World Sickle Cell Day

This World Sickle Cell Day (observed every year on June 19), the Centers for Disease Control and Prevention (CDC) is highlighting information and resources focused on emergency department care for people with sickle cell disease!

Health practitioner checks child heartbeats with stethoscope.

Sickle cell disease (SCD) is an inherited blood disorder that causes “sickle” shaped red blood cells that can stick together, blocking blood flow and oxygen from reaching all parts of the body. People with SCD can experience serious pain (also known as pain crises), anemia, infection, and other serious health problems that may require treatment by a healthcare provider. Children and adults with SCD often require care in the emergency department (ED) of a hospital or clinic for treatment when health problems such as pain crises cannot be managed at home.

The Sickle Cell Data Collection (SCDC) program (CDC’s current SCD monitoring project) found that, in California, people with SCD seek care in the ED an average of three times a year from their late teens to their late 50s. Studies have shown that patients with SCD frequently have difficulty getting proper treatment when they arrive in the ED.  This World Sickle Cell Day, CDC is shining a light on some of the reasons people with SCD experience barriers to care in the ED and sharing resources to help improve ED care for the SCD community.

Read personal stories from two women with SCD and their experiences in the ED.


Constance, a black woman, smiling

“You’re too pretty to have a disease,” declared the nurse in the ED, dismissing Constance’s reports of unbearable pain, a byproduct of her SCD. Constance, who is in her late twenties, is a professional actress and model.  It wasn’t until Constance’s blood tests came back with information about her blood count that she was treated with the care and attention she deserved. “If I had a broken leg, it would be different. If I was having a heart attack, it would be different. But because I had SCD and I look like a normal person, my pain was dismissed.”
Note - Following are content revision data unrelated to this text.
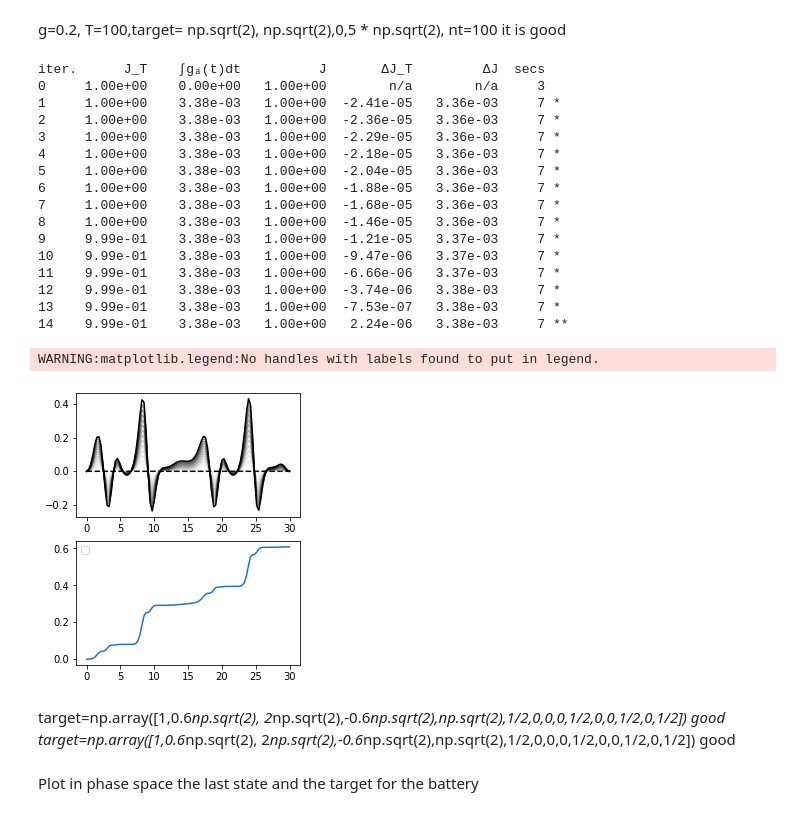
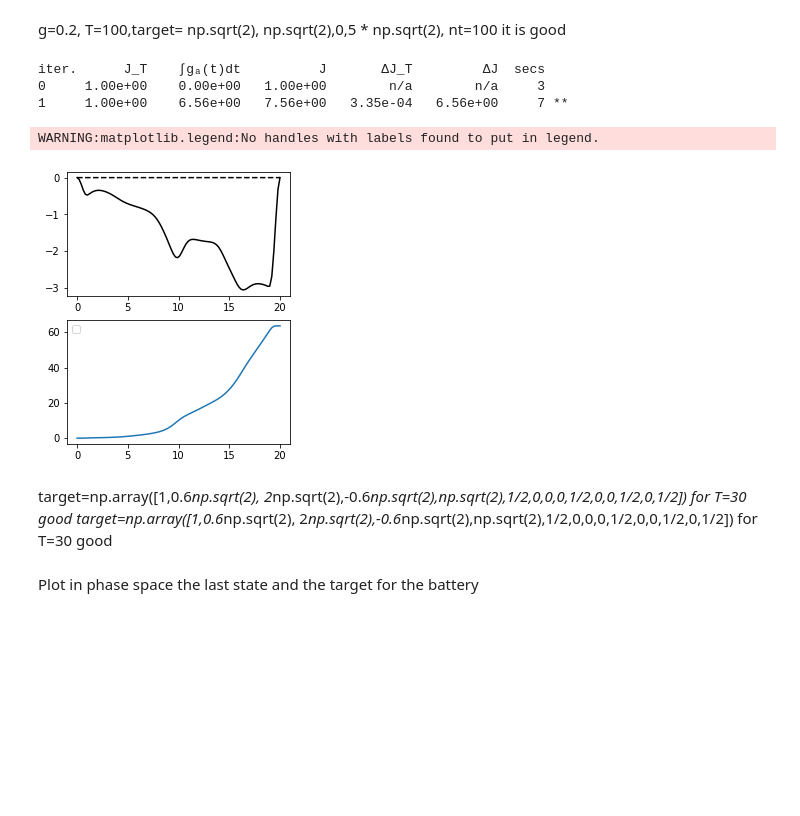
Before and after one commit to gsuarezr/krotov, a Jupyter notebook: Gaussian.ipynb, the cells around one changed output. Cells and saved outputs as stored; diff of their text form; code cells hidden in the pictures; blank space fills up the shorter version.

```diff
--- a/Gaussian.ipynb
+++ b/Gaussian.ipynb
@@ -66,7 +66,7 @@ ampl0=0.00001
 mu=0.5
 g=0.2*omega
 #ampl0=1
-T=30
+T=20
 nt=100
 tlist = np.linspace(0,T, nt)
 def hamiltonian(omega, ampl0, mu,g):
@@ -76,9 +76,9 @@ def hamiltonian(omega, ampl0, mu,g):
           omega (float): energy separation of the qubit levels
           ampl0 (float): constant amplitude of the driving field
       """
-      HA = qutip.Qobj(H0(g))
-      H1 =qutip.Qobj(Hde(mu,g))
-      H2= qutip.Qobj(He(mu))
+      HA = -1j*qutip.Qobj(H0(g))
+      H1 =-1j*qutip.Qobj(Hde(mu,g))
+      H2= -1j*qutip.Qobj(He(mu))
       def guess_control(t, args):
           return ampl0*krotov.shapes.flattop(
               t, t_start=0, t_stop=T, t_rise=0.005, func="blackman"
@@ -155,61 +155,49 @@ def plot_iterations(opt_result):
 
 H = hamiltonian(omega,ampl0,mu,g)
 pulse_options = {
-    H[1][1]: dict(lambda_a=1, update_shape=S),
+    H[1][1]: dict(lambda_a=0.1, update_shape=S),
 
 
 }
 target=np.array([1,0, 2*np.sqrt(2),0,2*np.sqrt(2),1/2,0,0,0,1/2,0,0,1/2,0,1/2])
+#target=np.array([1,np.sqrt(2), 2*np.sqrt(2),np.sqrt(2),2*np.sqrt(2),1/2,0,0,0,1/2,0,0,1/2,0,1/2])
 r=np.pi/4
 r2=np.pi/8
 theta=np.pi/4
 objectives = [
     krotov.Objective(
         #initial_state=qutip.Qobj(np.array([1,0,0,0,0,1/2*np.cosh(2*r2),0,-1/2*np.sinh(2*r2)*np.cos(theta),-1/2*np.sinh(2*r2)*np.sin(theta),1/2*np.cosh(2*r2),-1/2*np.sinh(2*r2)*np.sin(theta),1/2*np.sinh(2*r2)*np.cos(theta),1/2*np.cosh(2*r2),0,1/2*np.cosh(2*r2)])), target=qutip.Qobj(qutip.Qobj(np.array([1,0,0,0,0,1/2*np.cosh(2*r),0,-1/2*np.sinh(2*r)*np.cos(theta),-1/2*np.sinh(2*r)*np.sin(theta),1/2*np.cosh(2*r),-1/2*np.sinh(2*r)*np.sin(theta),1/2*np.sinh(2*r)*np.cos(theta),1/2*np.cosh(2*r),0,1/2*np.cosh(2*r)]))), H=H
         initial_state=qutip.Qobj(np.array([1,0,0,0,0,1/2,0,0,0,1/2,0,0,1/2,0,1/2])), target=qutip.Qobj(target), H=H
       )
   ]
 
 opt_result = krotov.optimize_pulses(
   objectives,
   pulse_options=pulse_options,
   tlist=tlist,
   fieldcoupling=mu,
   propagator=krotov.propagators.expm,
   chi_constructor=krotov.functionals.chis_ss,
   info_hook=krotov.info_hooks.print_table(J_T=krotov.functionals.J_T_ss),
   check_convergence=krotov.convergence.Or(
       krotov.convergence.value_below('9e-3', name='J_T'),
       krotov.convergence.check_monotonic_error,
       #krotov.convergence.check_monotonic_fidelity,
 
   ),
     store_all_pulses=True,
     overlap=inte.coherent_overlap,norm='gaussiano'
 )
 plot_iterations(opt_result)
 # %% [output]
 iter.      J_T    ∫gₐ(t)dt          J       ΔJ_T         ΔJ  secs
 0     1.00e+00    0.00e+00   1.00e+00        n/a        n/a     3
-1     1.00e+00    3.38e-03   1.00e+00  -2.41e-05   3.36e-03     7 *
-2     1.00e+00    3.38e-03   1.00e+00  -2.36e-05   3.36e-03     7 *
-3     1.00e+00    3.38e-03   1.00e+00  -2.29e-05   3.36e-03     7 *
-4     1.00e+00    3.38e-03   1.00e+00  -2.18e-05   3.36e-03     7 *
-5     1.00e+00    3.38e-03   1.00e+00  -2.04e-05   3.36e-03     7 *
-6     1.00e+00    3.38e-03   1.00e+00  -1.88e-05   3.36e-03     7 *
-7     1.00e+00    3.38e-03   1.00e+00  -1.68e-05   3.36e-03     7 *
-8     1.00e+00    3.38e-03   1.00e+00  -1.46e-05   3.36e-03     7 *
-9     9.99e-01    3.38e-03   1.00e+00  -1.21e-05   3.37e-03     7 *
-10    9.99e-01    3.38e-03   1.00e+00  -9.47e-06   3.37e-03     7 *
-11    9.99e-01    3.38e-03   1.00e+00  -6.66e-06   3.37e-03     7 *
-12    9.99e-01    3.38e-03   1.00e+00  -3.74e-06   3.38e-03     7 *
-13    9.99e-01    3.38e-03   1.00e+00  -7.53e-07   3.38e-03     7 *
-14    9.99e-01    3.38e-03   1.00e+00   2.24e-06   3.38e-03     7 **
+1     1.00e+00    6.56e+00   7.56e+00   3.35e-04   6.56e+00     7 **
 WARNING:matplotlib.legend:No handles with labels found to put in legend.
-[figure, old version]
+[figure, new version]
 # %% [markdown]
-target=np.array([1,0.6*np.sqrt(2), 2*np.sqrt(2),-0.6*np.sqrt(2),np.sqrt(2),1/2,0,0,0,1/2,0,0,1/2,0,1/2]) good
-target=np.array([1,0.6*np.sqrt(2), 2*np.sqrt(2),-0.6*np.sqrt(2),np.sqrt(2),1/2,0,0,0,1/2,0,0,1/2,0,1/2]) good
+target=np.array([1,0.6*np.sqrt(2), 2*np.sqrt(2),-0.6*np.sqrt(2),np.sqrt(2),1/2,0,0,0,1/2,0,0,1/2,0,1/2]) for T=30 good
+target=np.array([1,0.6*np.sqrt(2), 2*np.sqrt(2),-0.6*np.sqrt(2),np.sqrt(2),1/2,0,0,0,1/2,0,0,1/2,0,1/2]) for T=30 good
 # %% [markdown]
 Plot in phase space the last state and the target for the battery
 # %%
```
Also changed, not shown: parts of 3 cells of this notebook, 12 other files.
Read more about Constance’s experience.


Mimi, a 37 year old Arab American woman, smiling at the camera

Mimi’s genetic (inherited) blood disorder comes as a surprise to many healthcare providers when they first meet her because of one detail: she’s not African American. “When I’m in that moment of pain in the emergency room, I can’t even think for myself. The pain is debilitating and they’re asking me questions like, ‘Are you sure you have sickle cell? We need to look into this,’” says Mimi, a lawyer and mom of four.  Mimi’s medical history is similar to that of many individuals with SCD: she has experienced severe pain since a young age, frequently sought care in the ED, and has received numerous blood transfusions (when healthy blood is given to a patient through one of their blood vessels).

Read Mimi’s story.

Find resources and information about emergency care for people with SCD below.

Fact Sheets

Scientific Publications

Upcoming Webinar

  • Breaking Down Barriers to ED Care for People with SCD, a webinarexternal icon cohosted by the CDC and the American College of Emergency Physicians. This webinar will feature a panel of people with sickle cell disease sharing their experiences with care in the ED, and it is scheduled to take place on June 16th from 2-3pm ET (1-2pm CT). Registration is free but limited to the first 1,000 individuals. Create an account here to registerexternal icon (ACEP membership not required).

Other Links of Interest

  • Managing Sickle Cell Disease in the ED Point of Care Toolexternal icon developed by the American College of Emergency Physicians (ACEP)
  • Sickle Cell in the ED – Improving and Standardizing Care ACEP Frontline Podcastexternal icon
  • Emergency Department Sickle Cell Disease: Crisis Management and Beyond, Duke University’s websiteexternal icon supporting clinicians in their care of children and adults living with SCD
  • Sickle Cell Disease Care in the Emergency Department: Improvement Initiatives and Ongoing Research, a webinar hosted by the U.S. Department of Health and Human Services Office of Minority Health; National Heart, Lung, and Blood Institute; and ACEP